The anonymous artist is named after a painting of the Magdalen (Berlin, Gemäldegalerie), formerly in the collection of the Marchese Battista Mansi, Lucca, when it was wrongly attributed to Quinten Metsys; his precise identity remains uncertain, but Friedländer suggested that he may have been Willem Muelenbroec, who registered in the Antwerp painters' guild as a pupil of Metsys in 1501. Stylistically, the Master imitated the broad heads and long fingers of Metsys's figures, but the frontal poses (compare, for example, the Mansi Magdalen's head with that of the Holy Woman in the central background) and monochromatic colouring are characteristic of his own style found also in the present work. The Master's frequent use of Dürer's prints helps date his period of activity: a second Entombment (Ghent, Museum voor Schone Kunsten) is derived from Dürer's woodcut of the scene from the Small Passion of 1511; the fact that the Master also copied Italian prints, as in his Virgin and Child (Madrid, Museo Thyssen-Bornemisza), based on an engraving by Marcantonio Raimondi suggests that he may possibly have known the former's work through the latter's copies.
Either way, the present composition seems also to have been ultimately inspired by Dürer, although the artist seems to have taken elements from two different compositions.
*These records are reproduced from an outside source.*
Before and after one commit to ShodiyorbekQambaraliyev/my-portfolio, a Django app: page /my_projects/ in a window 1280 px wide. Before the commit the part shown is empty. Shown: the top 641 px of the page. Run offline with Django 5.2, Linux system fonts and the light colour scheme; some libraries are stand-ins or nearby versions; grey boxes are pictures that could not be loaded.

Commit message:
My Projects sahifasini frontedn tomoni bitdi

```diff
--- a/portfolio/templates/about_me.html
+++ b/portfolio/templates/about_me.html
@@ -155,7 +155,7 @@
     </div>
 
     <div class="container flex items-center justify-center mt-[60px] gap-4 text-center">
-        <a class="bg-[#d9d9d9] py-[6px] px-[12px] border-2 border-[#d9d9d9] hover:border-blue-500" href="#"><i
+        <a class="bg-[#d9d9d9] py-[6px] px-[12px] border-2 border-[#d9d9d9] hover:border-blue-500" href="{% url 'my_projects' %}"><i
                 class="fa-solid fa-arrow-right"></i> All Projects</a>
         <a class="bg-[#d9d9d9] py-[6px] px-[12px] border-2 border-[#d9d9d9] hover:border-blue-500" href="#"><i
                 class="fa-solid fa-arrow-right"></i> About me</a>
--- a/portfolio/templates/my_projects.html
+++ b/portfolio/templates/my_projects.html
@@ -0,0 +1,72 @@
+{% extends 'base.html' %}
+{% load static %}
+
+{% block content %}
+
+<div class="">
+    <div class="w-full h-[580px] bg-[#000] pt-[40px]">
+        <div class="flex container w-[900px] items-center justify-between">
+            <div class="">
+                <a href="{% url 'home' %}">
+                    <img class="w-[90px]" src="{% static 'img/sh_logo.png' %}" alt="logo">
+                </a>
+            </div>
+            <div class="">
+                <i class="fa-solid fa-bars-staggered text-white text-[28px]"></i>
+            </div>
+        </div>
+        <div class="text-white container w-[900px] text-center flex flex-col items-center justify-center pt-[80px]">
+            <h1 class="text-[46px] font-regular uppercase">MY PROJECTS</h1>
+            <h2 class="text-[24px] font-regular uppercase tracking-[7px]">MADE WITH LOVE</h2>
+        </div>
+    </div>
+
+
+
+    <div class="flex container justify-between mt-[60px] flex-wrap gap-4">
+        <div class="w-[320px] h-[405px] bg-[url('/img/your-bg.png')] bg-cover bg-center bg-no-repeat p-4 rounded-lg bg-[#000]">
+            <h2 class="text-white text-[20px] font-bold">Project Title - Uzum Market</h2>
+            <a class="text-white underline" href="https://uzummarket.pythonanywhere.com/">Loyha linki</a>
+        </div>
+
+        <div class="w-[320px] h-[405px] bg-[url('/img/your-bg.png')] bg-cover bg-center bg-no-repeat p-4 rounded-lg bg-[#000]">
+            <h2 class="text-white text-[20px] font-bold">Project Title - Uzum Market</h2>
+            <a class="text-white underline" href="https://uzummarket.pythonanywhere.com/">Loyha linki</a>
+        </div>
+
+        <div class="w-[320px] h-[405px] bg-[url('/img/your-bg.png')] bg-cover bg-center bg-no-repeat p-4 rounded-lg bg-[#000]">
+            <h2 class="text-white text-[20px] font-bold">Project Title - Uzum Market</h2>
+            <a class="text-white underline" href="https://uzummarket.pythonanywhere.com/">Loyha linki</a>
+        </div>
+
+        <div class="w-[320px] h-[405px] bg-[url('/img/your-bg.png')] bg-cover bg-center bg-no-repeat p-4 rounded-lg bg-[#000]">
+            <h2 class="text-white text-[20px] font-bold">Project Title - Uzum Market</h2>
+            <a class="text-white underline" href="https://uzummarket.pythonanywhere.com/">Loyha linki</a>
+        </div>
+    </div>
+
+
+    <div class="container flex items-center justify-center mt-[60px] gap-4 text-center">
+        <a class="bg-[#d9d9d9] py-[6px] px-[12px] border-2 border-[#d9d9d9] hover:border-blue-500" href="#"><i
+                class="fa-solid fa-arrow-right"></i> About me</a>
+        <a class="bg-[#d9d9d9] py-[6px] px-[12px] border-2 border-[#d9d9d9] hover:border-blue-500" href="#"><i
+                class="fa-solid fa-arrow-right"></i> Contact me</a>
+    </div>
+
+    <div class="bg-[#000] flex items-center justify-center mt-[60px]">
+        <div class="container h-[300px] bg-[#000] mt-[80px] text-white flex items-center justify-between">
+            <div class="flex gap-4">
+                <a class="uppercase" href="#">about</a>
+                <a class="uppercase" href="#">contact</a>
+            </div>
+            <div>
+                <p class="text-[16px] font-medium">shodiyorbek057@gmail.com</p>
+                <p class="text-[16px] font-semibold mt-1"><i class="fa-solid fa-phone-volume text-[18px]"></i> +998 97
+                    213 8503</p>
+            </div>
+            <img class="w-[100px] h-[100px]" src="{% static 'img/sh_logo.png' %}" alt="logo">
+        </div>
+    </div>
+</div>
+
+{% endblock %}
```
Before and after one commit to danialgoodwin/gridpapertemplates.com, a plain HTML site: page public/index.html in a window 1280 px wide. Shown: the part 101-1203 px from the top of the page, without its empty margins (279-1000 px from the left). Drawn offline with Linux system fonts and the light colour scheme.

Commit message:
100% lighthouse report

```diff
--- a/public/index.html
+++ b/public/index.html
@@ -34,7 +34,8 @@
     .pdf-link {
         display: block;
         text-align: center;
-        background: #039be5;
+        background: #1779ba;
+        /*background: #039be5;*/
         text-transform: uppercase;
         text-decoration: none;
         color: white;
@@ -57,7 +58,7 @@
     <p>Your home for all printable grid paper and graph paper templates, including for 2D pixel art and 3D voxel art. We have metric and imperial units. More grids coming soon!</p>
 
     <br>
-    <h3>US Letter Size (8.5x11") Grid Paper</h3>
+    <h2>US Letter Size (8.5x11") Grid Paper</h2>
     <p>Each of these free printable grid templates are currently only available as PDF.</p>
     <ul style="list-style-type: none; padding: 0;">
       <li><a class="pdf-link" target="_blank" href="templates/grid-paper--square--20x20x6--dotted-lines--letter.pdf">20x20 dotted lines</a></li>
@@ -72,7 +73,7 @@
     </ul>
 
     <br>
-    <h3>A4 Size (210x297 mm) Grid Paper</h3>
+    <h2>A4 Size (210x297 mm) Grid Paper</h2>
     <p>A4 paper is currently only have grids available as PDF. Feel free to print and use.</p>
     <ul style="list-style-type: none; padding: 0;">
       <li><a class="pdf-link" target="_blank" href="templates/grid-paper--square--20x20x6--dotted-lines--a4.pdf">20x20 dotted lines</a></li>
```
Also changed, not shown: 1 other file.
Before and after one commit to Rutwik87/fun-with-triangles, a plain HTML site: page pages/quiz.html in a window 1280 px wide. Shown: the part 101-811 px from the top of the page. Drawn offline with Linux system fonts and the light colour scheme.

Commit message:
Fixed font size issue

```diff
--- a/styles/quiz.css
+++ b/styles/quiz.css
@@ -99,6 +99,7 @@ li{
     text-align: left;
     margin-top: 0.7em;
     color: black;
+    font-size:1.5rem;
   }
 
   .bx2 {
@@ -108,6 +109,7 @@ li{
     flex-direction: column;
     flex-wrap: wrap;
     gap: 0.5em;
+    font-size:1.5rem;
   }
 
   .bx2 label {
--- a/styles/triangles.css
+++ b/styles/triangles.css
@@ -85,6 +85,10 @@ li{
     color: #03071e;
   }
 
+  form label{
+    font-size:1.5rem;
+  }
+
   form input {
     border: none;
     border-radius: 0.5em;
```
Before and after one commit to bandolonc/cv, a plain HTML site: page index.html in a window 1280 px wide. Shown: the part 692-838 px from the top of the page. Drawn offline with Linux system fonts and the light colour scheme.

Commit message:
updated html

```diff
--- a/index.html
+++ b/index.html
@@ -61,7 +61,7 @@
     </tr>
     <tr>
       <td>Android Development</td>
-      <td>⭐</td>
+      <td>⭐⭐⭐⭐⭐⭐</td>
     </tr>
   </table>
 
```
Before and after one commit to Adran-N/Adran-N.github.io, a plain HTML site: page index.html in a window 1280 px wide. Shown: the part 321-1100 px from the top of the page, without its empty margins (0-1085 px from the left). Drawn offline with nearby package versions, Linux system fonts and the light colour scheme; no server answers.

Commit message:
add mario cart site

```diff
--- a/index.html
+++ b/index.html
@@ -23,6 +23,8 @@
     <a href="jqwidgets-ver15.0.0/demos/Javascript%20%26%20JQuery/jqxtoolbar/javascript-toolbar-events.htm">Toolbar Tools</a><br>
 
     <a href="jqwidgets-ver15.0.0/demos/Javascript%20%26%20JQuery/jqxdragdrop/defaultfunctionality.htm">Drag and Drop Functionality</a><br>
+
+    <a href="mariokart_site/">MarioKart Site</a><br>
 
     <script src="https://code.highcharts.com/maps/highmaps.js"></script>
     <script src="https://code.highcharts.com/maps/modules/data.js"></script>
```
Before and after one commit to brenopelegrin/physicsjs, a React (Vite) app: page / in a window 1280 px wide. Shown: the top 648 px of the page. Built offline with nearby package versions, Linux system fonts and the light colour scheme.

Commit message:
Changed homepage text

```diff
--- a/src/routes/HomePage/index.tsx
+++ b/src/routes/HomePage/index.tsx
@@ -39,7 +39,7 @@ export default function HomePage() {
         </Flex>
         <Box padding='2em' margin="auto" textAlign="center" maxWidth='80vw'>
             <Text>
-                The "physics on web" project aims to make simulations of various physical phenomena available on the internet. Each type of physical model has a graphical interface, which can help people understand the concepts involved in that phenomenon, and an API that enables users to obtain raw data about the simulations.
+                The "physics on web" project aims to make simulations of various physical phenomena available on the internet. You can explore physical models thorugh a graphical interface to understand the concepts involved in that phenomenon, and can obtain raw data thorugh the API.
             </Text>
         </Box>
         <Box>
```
Thus, the figure of Christ in this picture, his shoulder held up by the hand of Joseph of Arimathea under the winding-sheet, also comes from the Small Passion Entombment and is repeated in reverse, in the Master's Lamentation formerly in the Virnich collection, Bonn (M.J. Friedländer, Early Netherlandish Painting, VII, Leiden and Brussels, 1971, pl. 77, no. 91); the position here of Christ's Head, angled towards the viewer, seems to be a deviation from Dürer introduced by the Master and shared with the latter work (as well as repeated in Joos van Cleve's Lamentation altarpiece in the Städelsches Institut, Frankfurt. The figures of Saint John, the Virgin and Joseph of Arimathea, however, as well as the concept of the Magdalen kneeling in the front, her ointment jar beside her, seem to derive from the Lamentation from the same series. The vertical layout and angle of the tomb - necessitated by the panel's format, which suggests that the present work may have been the wing of an altarpiece - may also derive from the latter, although they do recall elements of the somewhat complicated composition of the Entombment from Dürer's Engraved Passion.